Never fill your pyramid to the top of the mould. If the resin leaks out over the top it can be hard to separate the two piece moulds once resin has cured, without ruining one part. There is another reason for this discussed below.
After demoulding, if your pyramid has come out with air pockets on sides, or some errors on it, you have a few options to fix it. Due to its shape, it is not easy to topcoat each pyramid side once it has been taken out of the mould. Painting the sides with resin often results in ugly drips running down the sides, sometimes making the piece worse then what you started with trying to fix (ask me how I know ;)).
Option A: Latex/or Elmer's glue. If a person has the patience, they can paint elmer's glue or latex (if selling piece make sure customers do not have serious latex allergies), on three sides and bottom of pyramid. Use a level, and try to set the pyramid on a perfect angle so top side you will be brushing with resin, will be flat and level, then pour resin on. Peel off glue/latex once resin has cured. Any resin that dripped over the sides, will peel off with the glue/latex.
Repeat process for each side requiring the clear coat. This is a slow process that takes days, because you have to let each topcoat on each side cure thoroughly, before working on next side.

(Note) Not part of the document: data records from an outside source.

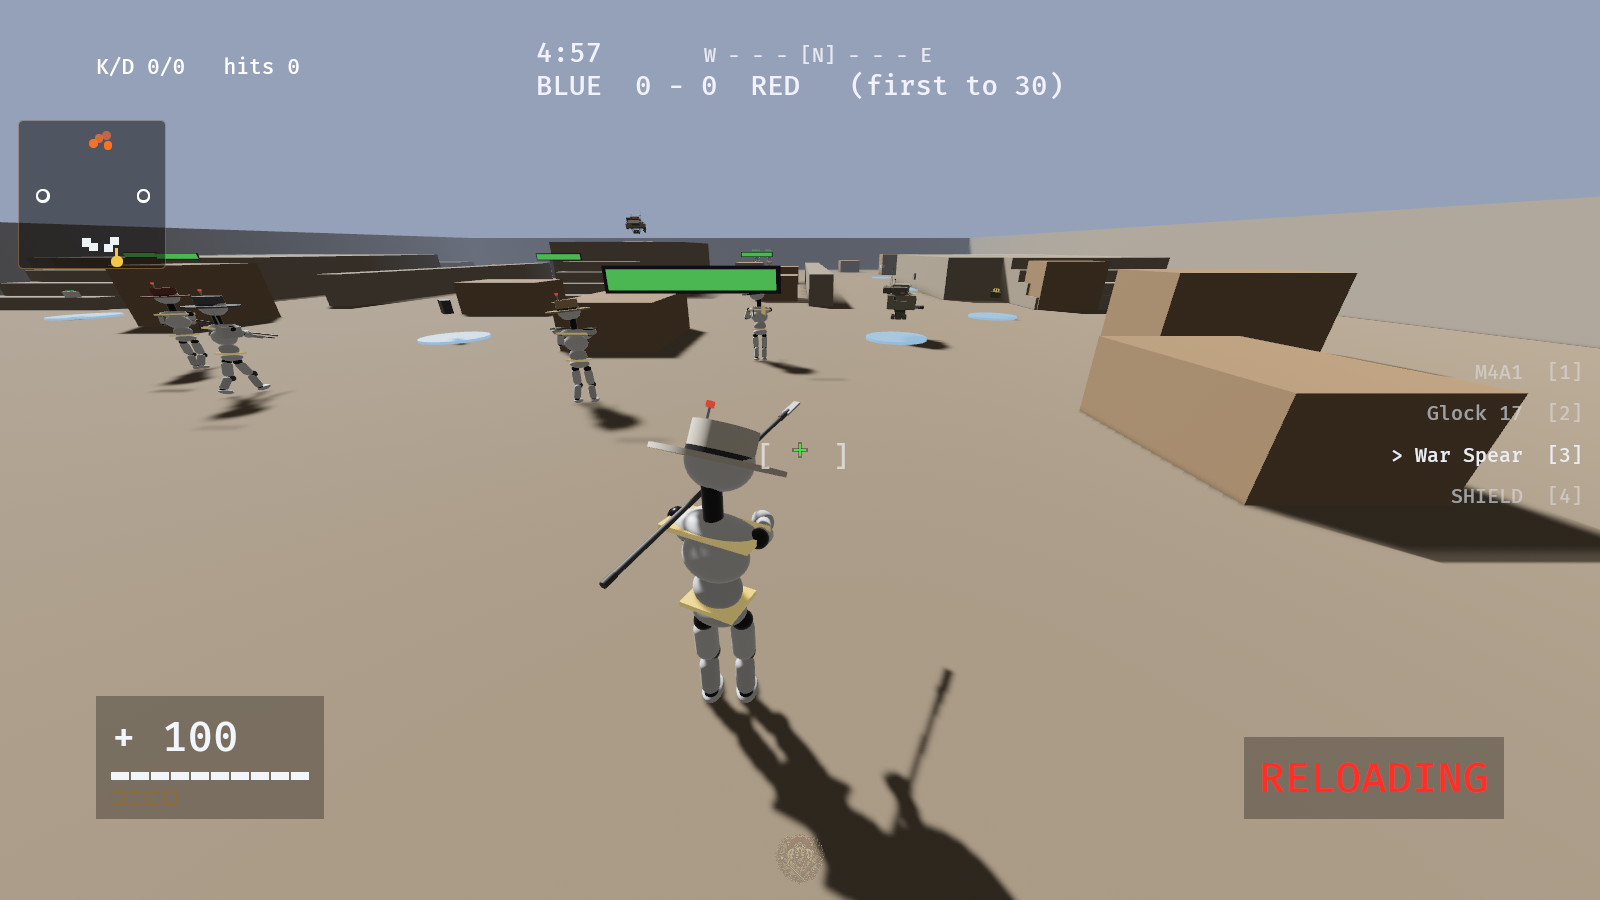
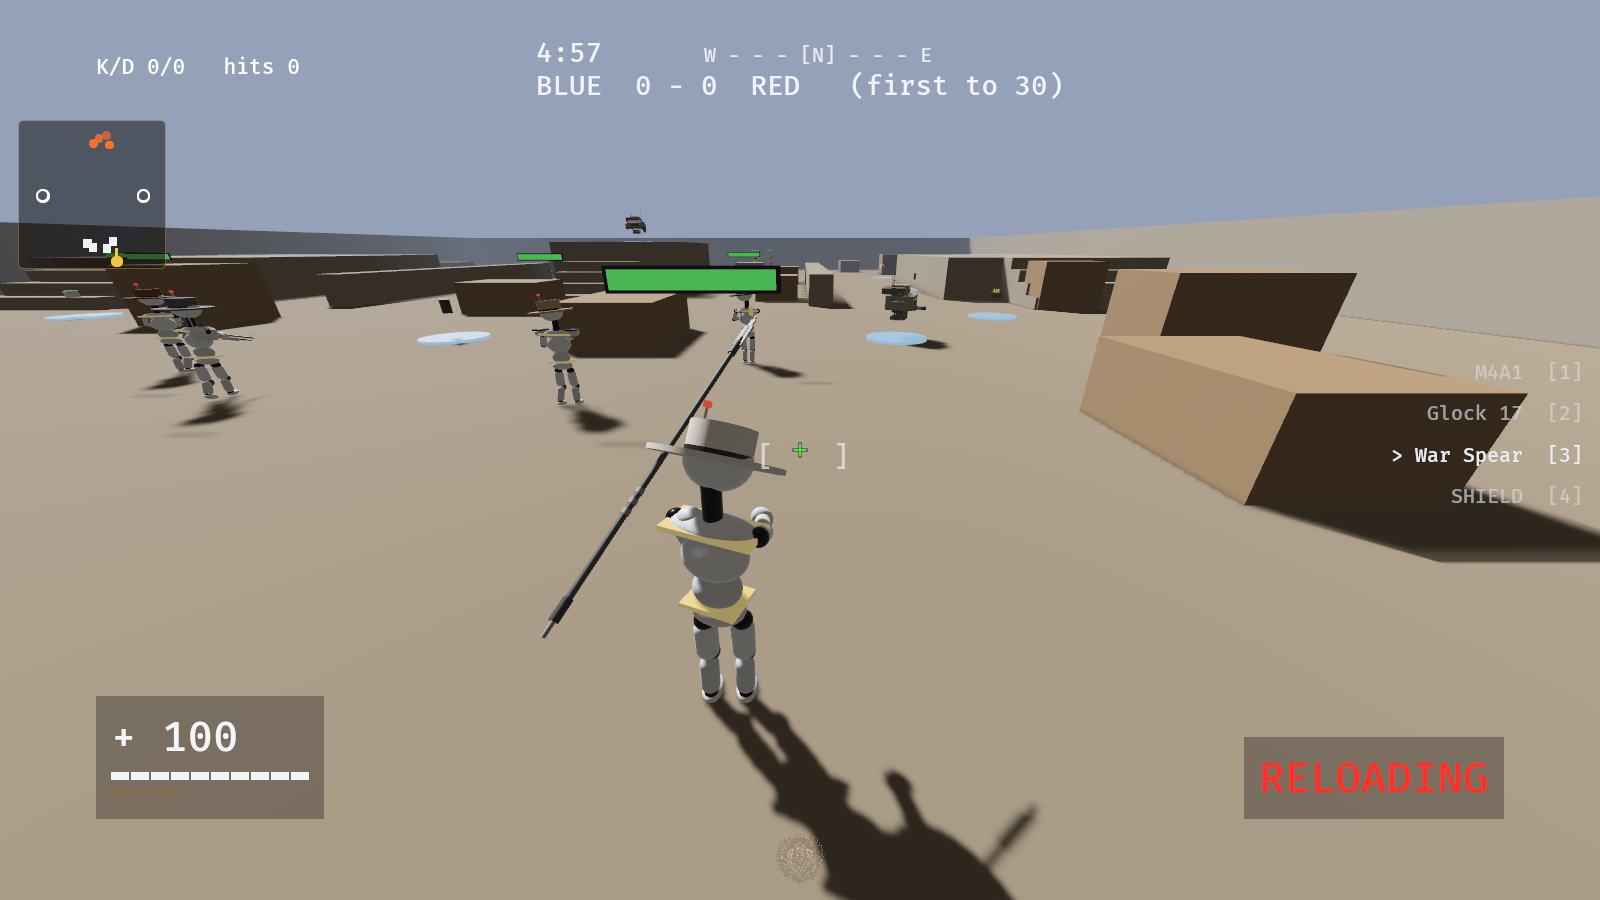
Detail the javelin and the sniper; make the throw readable at range
JAVELIN. It was a broomstick with a wedge on the end. It now has a leaf
blade with a raised midrib tapering to a point, a socket collar with
rivets where the head seats onto the haft, three cord wraps at the grip
where the hand actually sits, and a weighted butt with a spike - the
counterweight that makes a javelin fly nose-first rather than tumble.

SNIPER. The AWM was a long tube with a box on top. Added the parts that
make a rifle read as a sniper: elevation and windage turrets on the
scope, a turned-down bolt handle off the right of the receiver, a
detachable box magazine, a raised cheek piece on the comb, and a
three-slot muzzle brake.

THE THROW. The third-person motion existed and travelled about six
centimetres - technically present, invisible in play. A javelin throw is
the most telegraphed action in the game and SHOULD be: it is a
committed, single-shot, empty-your-hands decision, and the enemy is
entitled to see it coming.

It is two beats now. COCK: the arm hauls the shaft up and back over the
shoulder, out beside the head. WHIP: the hips are already opening under
it (`torso_coil_yaw` was always doing its half), and the arm drives
through hard and past neutral, so the release looks thrown rather than
dropped. Verified by capture - the cocked shaft is unmistakable from
behind at match range.

diff --git a/engine/crates/jk_tdm/src/main.rs b/engine/crates/jk_tdm/src/main.rs
@@ -5470,6 +5470,27 @@ fn spawn_weapon_model(
             parts.push(wp(false, Tone::Dark, (-0.045, -0.08, 0.42), 0.0, (0.012, 0.14, 0.012)));
             parts.push(wd(true, Tone::Light, (0.0, 0.10, 0.02), FRAC_PI_2, (0.060, 0.02, 0.060)));
             parts.push(wd(true, Tone::Light, (0.0, 0.10, 0.14), FRAC_PI_2, (0.060, 0.02, 0.060)));
+            // §owner: the parts that make a rifle read as a SNIPER rather
+            // than a long tube - elevation and windage turrets, the bolt
+            // you cycle between shots, a box magazine, a cheek riser, and
+            // a slotted brake on the muzzle.
+            // elevation turret on top of the scope, windage on the side
+            parts.push(wp(true, Tone::Dark, (0.0, 0.148, 0.10), 0.0, (0.036, 0.030, 0.036)));
+            parts.push(wp(true, Tone::Black, (0.0, 0.166, 0.10), 0.0, (0.026, 0.012, 0.026)));
+            parts.push(wp(true, Tone::Dark, (0.052, 0.10, 0.10), FRAC_PI_2, (0.032, 0.028, 0.032)));
+            // bolt handle: a stub off the right of the receiver, angled
+            // down and back the way a turned-down bolt sits
+            parts.push(wp(true, Tone::Mid, (0.046, 0.045, -0.05), FRAC_PI_2, (0.018, 0.075, 0.018)));
+            parts.push(wp(true, Tone::Black, (0.082, 0.032, -0.05), FRAC_PI_2, (0.024, 0.030, 0.024)));
+            // detachable box magazine under the action
+            parts.push(wp(false, Tone::Dark, (0.0, -0.075, 0.03), 0.10, (0.038, 0.10, 0.10)));
+            parts.push(wp(false, Tone::Black, (0.0, -0.128, 0.03), 0.10, (0.042, 0.012, 0.11)));
+            // raised cheek piece on the comb
+            parts.push(wp(false, Tone::Mid, (0.0, 0.055, -0.20), 0.0, (0.040, 0.030, 0.20)));
+            // slotted muzzle brake - three cuts, the sniper's own tell
+            for bz in [0.885_f32, 0.905, 0.925] {
+                parts.push(wp(false, Tone::Black, (0.0, 0.052, bz), 0.0, (0.050, 0.008, 0.006)));
+            }
         }
         GunKind::M249 => {
             // belt-fed support gun: deep receiver, box mag, thick barrel
@@ -5546,11 +5567,30 @@ fn spawn_weapon_model(
             parts.push(wd(false, Tone::Reticle, (0.0, 0.052, 0.044), 0.0, (0.006, 0.006, 0.006)));
         }
         GunKind::Spear => {
-            // war spear: dark shaft, light flat blade, black collar + butt
+            // §owner: a JAVELIN, not a broomstick with a wedge on it. The
+            // head is a leaf blade with a raised midrib and a socket that
+            // swallows the shaft; the haft carries a bound grip where the
+            // hand goes and a weighted butt that balances the throw.
             parts.push(wp(true, Tone::Dark, (0.0, 0.0, 0.35), FRAC_PI_2, (0.032, 1.85, 0.032)));
-            parts.push(wp(false, Tone::Light, (0.0, 0.0, 1.32), 0.0, (0.055, 0.018, 0.22)));
-            parts.push(wp(true, Tone::Black, (0.0, 0.0, 1.18), FRAC_PI_2, (0.042, 0.09, 0.042)));
-            parts.push(wp(true, Tone::Black, (0.0, 0.0, -0.56), FRAC_PI_2, (0.038, 0.07, 0.038)));
+            // leaf blade: a wide belly tapering to a point, with the
+            // midrib proud along its spine
+            parts.push(wp(false, Tone::Light, (0.0, 0.0, 1.30), 0.0, (0.058, 0.016, 0.20)));
+            parts.push(wp(false, Tone::Light, (0.0, 0.0, 1.42), 0.0, (0.030, 0.013, 0.10)));
+            parts.push(wp(false, Tone::Mid, (0.0, 0.0, 1.30), 0.0, (0.014, 0.026, 0.19)));
+            parts.push(wp(false, Tone::Light, (0.0, 0.0, 1.485), 0.0, (0.012, 0.010, 0.05)));
+            // socket: the collar the blade seats into, with two rivets
+            parts.push(wp(true, Tone::Black, (0.0, 0.0, 1.17), FRAC_PI_2, (0.046, 0.11, 0.046)));
+            for rz in [1.135_f32, 1.205] {
+                parts.push(wp(true, Tone::Mid, (0.026, 0.0, rz), FRAC_PI_2, (0.012, 0.012, 0.012)));
+            }
+            // bound grip where the hand sits - three cord wraps
+            for gz in [-0.06_f32, 0.0, 0.06] {
+                parts.push(wp(true, Tone::Mid, (0.0, 0.0, gz), FRAC_PI_2, (0.040, 0.030, 0.040)));
+            }
+            // weighted butt + a spike, the counterweight that makes a
+            // javelin fly nose-first
+            parts.push(wp(true, Tone::Black, (0.0, 0.0, -0.54), FRAC_PI_2, (0.044, 0.10, 0.044)));
+            parts.push(wp(true, Tone::Mid, (0.0, 0.0, -0.62), FRAC_PI_2, (0.020, 0.07, 0.020)));
             parts.push(wd(false, Tone::Light, (0.0, 0.0, 1.10), 0.0, (0.045, 0.045, 0.02)));
         }
         GunKind::Minigun => {
@@ -10248,16 +10288,40 @@ fn sync_fighters(
         };
         let reload_cant = if f.reload_t > 0.0 { 0.44 } else { 0.0 };
         let (wr_pos, wr_rot) = if spear_cocked || f.spear_wind_t > 0.0 {
-            // §3.2: drawn back level with the shoulder through the wind,
-            // whipping forward at release
-            let wind_back = if f.spear_wind_t > 0.0 {
-                (1.0 - f.spear_wind_t / SPEAR_WINDUP_S).min(0.68) * 0.8
+            // §owner: a JAVELIN THROW, in two beats you can read from
+            // across the field.
+            //
+            // The old motion travelled about six centimetres and rotated
+            // a little - technically present, invisible in play. A throw
+            // is the most telegraphed action in the game and SHOULD be:
+            // it is a committed, single-shot, empty-your-hands decision,
+            // and the enemy is entitled to see it coming.
+            //
+            // COCK (first ~65% of the wind): the arm hauls the shaft up
+            // and back over the shoulder, out to the side of the head.
+            // WHIP (last ~35%): the hips are already opening under it
+            // (`torso_coil_yaw`), and the arm drives through hard, past
+            // neutral, so the release looks thrown rather than dropped.
+            let wp = if f.spear_wind_t > 0.0 {
+                (1.0 - f.spear_wind_t / SPEAR_WINDUP_S).clamp(0.0, 1.0)
             } else {
                 0.0
             };
+            const COCK_FRAC: f32 = 0.65;
+            let (cock, whip) = if wp < COCK_FRAC {
+                (ease_out(wp / COCK_FRAC), 0.0)
+            } else {
+                (1.0, ease_out((wp - COCK_FRAC) / (1.0 - COCK_FRAC)))
+            };
             (
-                Vec3::new(0.16, 0.72, 0.02 - 0.12 * wind_back),
-                Quat::from_rotation_x(wr_pitch - 1.35 - 0.5 * wind_back + jerk * 1.5),
+                Vec3::new(
+                    0.16 + 0.10 * cock - 0.06 * whip,
+                    0.72 + 0.17 * cock - 0.10 * whip,
+                    0.02 - 0.34 * cock + 0.78 * whip,
+                ),
+                Quat::from_rotation_x(
+                    wr_pitch - 1.35 - 0.62 * cock + 1.45 * whip + jerk * 1.5,
+                ),
             )
         } else if f.gun == GunKind::Bow {
             // the bow stands in front of the LEFT side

Not an ideal method.
Option B: Double-dip. Another reason never to fill your resin to the top of a pyramid mould, is if you do need to use this option to fix any errors on the casting, you will be glad you left a bit of space to allow for a double-dip of the piece. Lightly sand the sides of cured casting, and remove dust in the holes, then wipe remaining dust with isopropyl alcohol, then let dry.
If there are air pockets that get filled with sanding dust, you may need to use canned air to blow the dust out of the holes, or a toothbrush to scrub out the dust before attempting to double-dip piece back inside mould.
To prepare for double-dip, before setting pyramid casting back into the mould, coat all the sides of the pyramid, and inside the mould with resin. Depending on size of pyramid and casting, fill mould with about 1/4 to 1/3 resin (this may take a bit of practice to figure out). Have a spare coaster mould ready, in case you poured too much and need to tip a bit back out again. It is messy, but if covered well, your piece will come out beautifully, and all previous errors should be hidden by new resin coating. Leave to set/cure for longer then usually required to ensure fully hardened prior to unmoulding the double dipped piece. Thin layers can take longer to cure.
Note: Just pouring resin in, without coating all the sides of both pyramid and mould, can cause a patchy double-dip, requiring heavier sanding and re-dipping all over again. (Or in my case, it was so bad, I smashed it to bits, to use as filler another time. lol. Thankfully, in that case, it was more of a test and not a commission, which would have required taking the extra steps to fixing.)
Option C: If you have the tools, you can sand and polish your pyramid to a beautiful finish as well. But it will take some elbow grease. Many people prefer the finish of sanded and polished pieces, and some types of resin crafting are all finished with that process. There is a separate blog post that covers options for sanding, buffing and polishing.